The assignment of the Formula 1 season 1976 is not uncontroversial in motor racing literature. Some authors statistically expect the year to the team Frank Williams Racing Cars, which corresponds to a relocation of the debut of Walter Wolf Racing on the year 1977 . Mostly, however assumed that Frank Williams Racing Cars played his last race at the US Grand Prix in 1975, so that all races of 1976 incorporated already in the statistics of Walter Wolf Racing. However, the entry lists lead the team from 1976 as Walter Wolf Racing.

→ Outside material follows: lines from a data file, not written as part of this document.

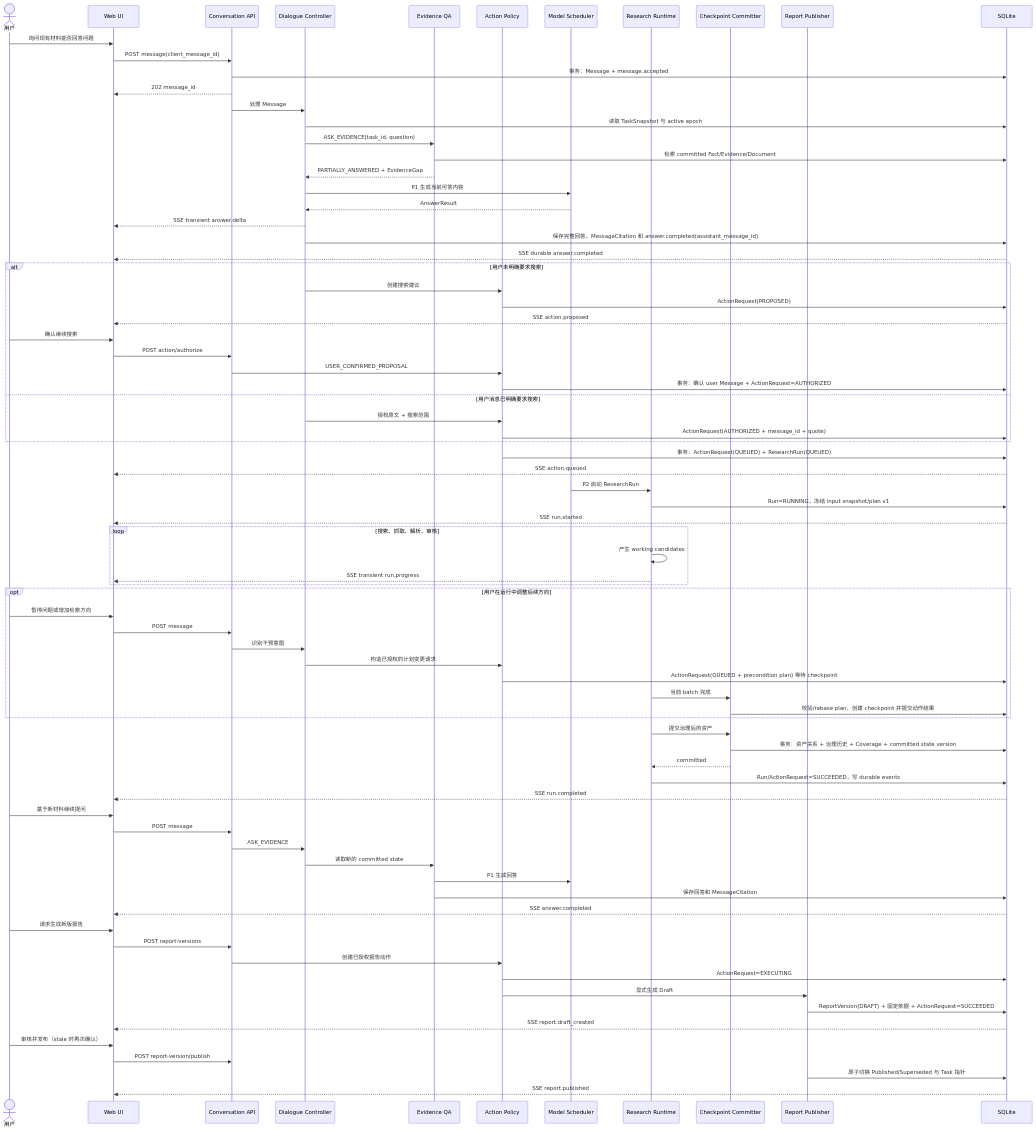
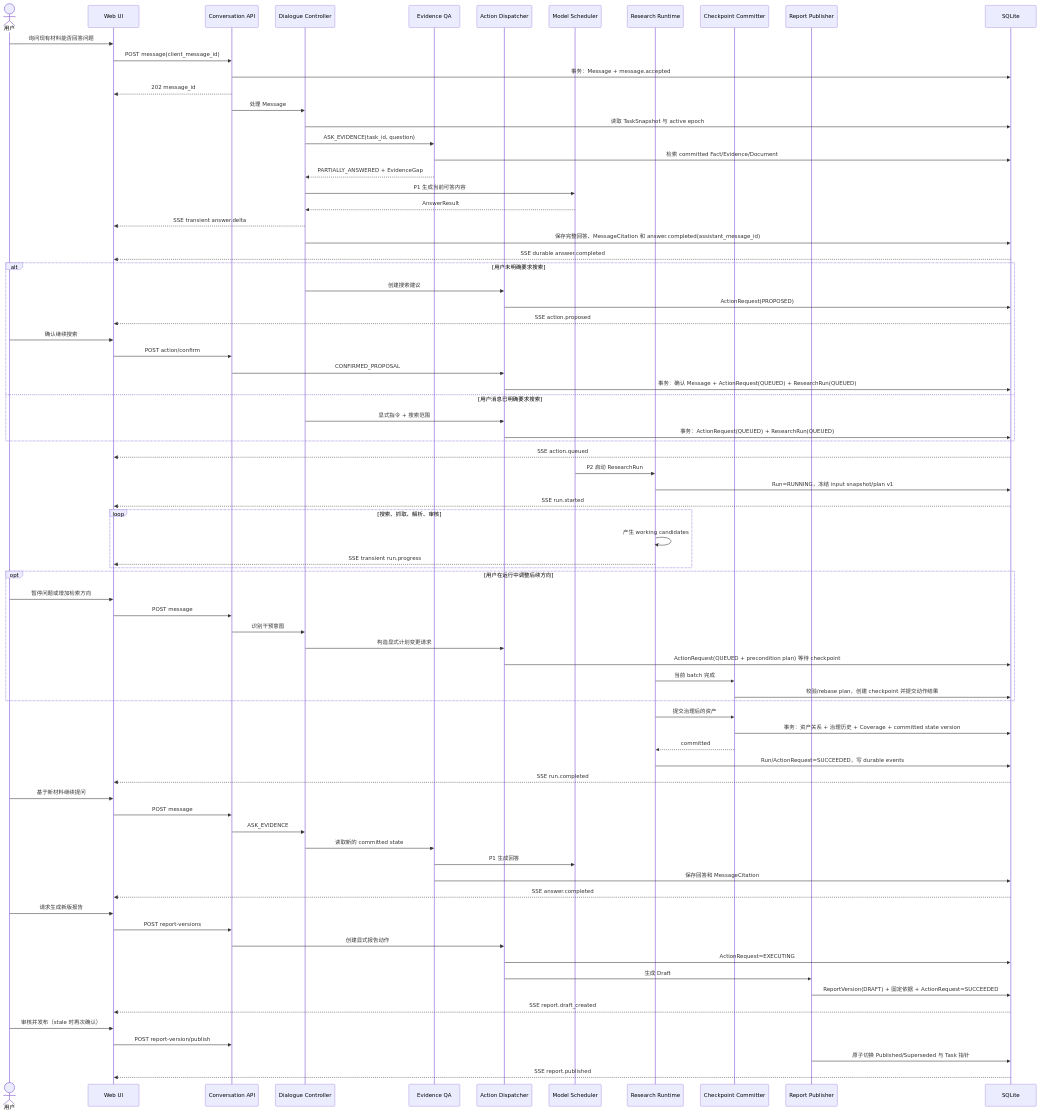
Before and after one commit to Knight-Jo/collection-agent: diagram 11 of 11 in docs/architecture/conversational-research-task-architecture.md, drawn with Mermaid. The commit also changed other lines of this file and 1 other file, not shown here.

Commit message:
docs: simplify single-user action flow

```diff
--- a/docs/architecture/conversational-research-task-architecture.md
+++ b/docs/architecture/conversational-research-task-architecture.md
@@ -908,7 +900,7 @@
     participant API as Conversation API
     participant DC as Dialogue Controller
     participant QA as Evidence QA
-    participant Policy as Action Policy
+    participant Dispatcher as Action Dispatcher
     participant Scheduler as Model Scheduler
     participant Runtime as Research Runtime
     participant Checkpoint as Checkpoint Committer
@@ -932,19 +924,18 @@
     DB-->>UI: SSE durable answer.completed
 
     alt 用户未明确要求搜索
-        DC->>Policy: 创建搜索建议
-        Policy->>DB: ActionRequest(PROPOSED)
+        DC->>Dispatcher: 创建搜索建议
+        Dispatcher->>DB: ActionRequest(PROPOSED)
         DB-->>UI: SSE action.proposed
         User->>UI: 确认继续搜索
-        UI->>API: POST action/authorize
-        API->>Policy: USER_CONFIRMED_PROPOSAL
-        Policy->>DB: 事务：确认 user Message + ActionRequest=AUTHORIZED
+        UI->>API: POST action/confirm
+        API->>Dispatcher: CONFIRMED_PROPOSAL
+        Dispatcher->>DB: 事务：确认 Message + ActionRequest(QUEUED) + ResearchRun(QUEUED)
     else 用户消息已明确要求搜索
-        DC->>Policy: 授权原文 + 搜索范围
-        Policy->>DB: ActionRequest(AUTHORIZED + message_id + quote)
+        DC->>Dispatcher: 显式指令 + 搜索范围
+        Dispatcher->>DB: 事务：ActionRequest(QUEUED) + ResearchRun(QUEUED)
     end
 
-    Policy->>DB: 事务：ActionRequest(QUEUED) + ResearchRun(QUEUED)
     DB-->>UI: SSE action.queued
     Scheduler->>Runtime: P2 启动 ResearchRun
     Runtime->>DB: Run=RUNNING，冻结 input snapshot/plan v1
@@ -959,8 +950,8 @@
         User->>UI: 暂停问题或增加检索方向
         UI->>API: POST message
         API->>DC: 识别干预意图
-        DC->>Policy: 构造已授权的计划变更请求
-        Policy->>DB: ActionRequest(QUEUED + precondition plan) 等待 checkpoint
+        DC->>Dispatcher: 构造显式计划变更请求
+        Dispatcher->>DB: ActionRequest(QUEUED + precondition plan) 等待 checkpoint
         Runtime->>Checkpoint: 当前 batch 完成
         Checkpoint->>DB: 校验/rebase plan，创建 checkpoint 并提交动作结果
     end
@@ -981,9 +972,9 @@
 
     User->>UI: 请求生成新版报告
     UI->>API: POST report-versions
-    API->>Policy: 创建已授权报告动作
-    Policy->>DB: ActionRequest=EXECUTING
-    Policy->>Publisher: 显式生成 Draft
+    API->>Dispatcher: 创建显式报告动作
+    Dispatcher->>DB: ActionRequest=EXECUTING
+    Dispatcher->>Publisher: 生成 Draft
     Publisher->>DB: ReportVersion(DRAFT) + 固定依据 + ActionRequest=SUCCEEDED
     DB-->>UI: SSE report.draft_created
     User->>UI: 审核并发布（stale 时再次确认）
```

Even after the takeover by Walter Wolf repeatedly appeared old Williams vehicles in Formula 1 races. The 1973 produced Williams FW03 took over the Ticino Loris Kessel , who had it rebuilt in Italy by Giacomo Caliri and reported under the name Apollon-Williams FW03 for the Grand Prix of Italy in 1977 . He could not qualify with the four-year-old car. The FW04 appeared in spring 1976 at the Spanish Grand Prix for the customer team Mapfre-Williams . Then it was sold to Brian McGuire who significantly rebuilt it and as McGuire BM01 to the Grand Prix of Great Britainreported. McGuire could not qualify. A short time later he suffered a fatal training accident at Brands Hatch .
Frank Williams Racing Cars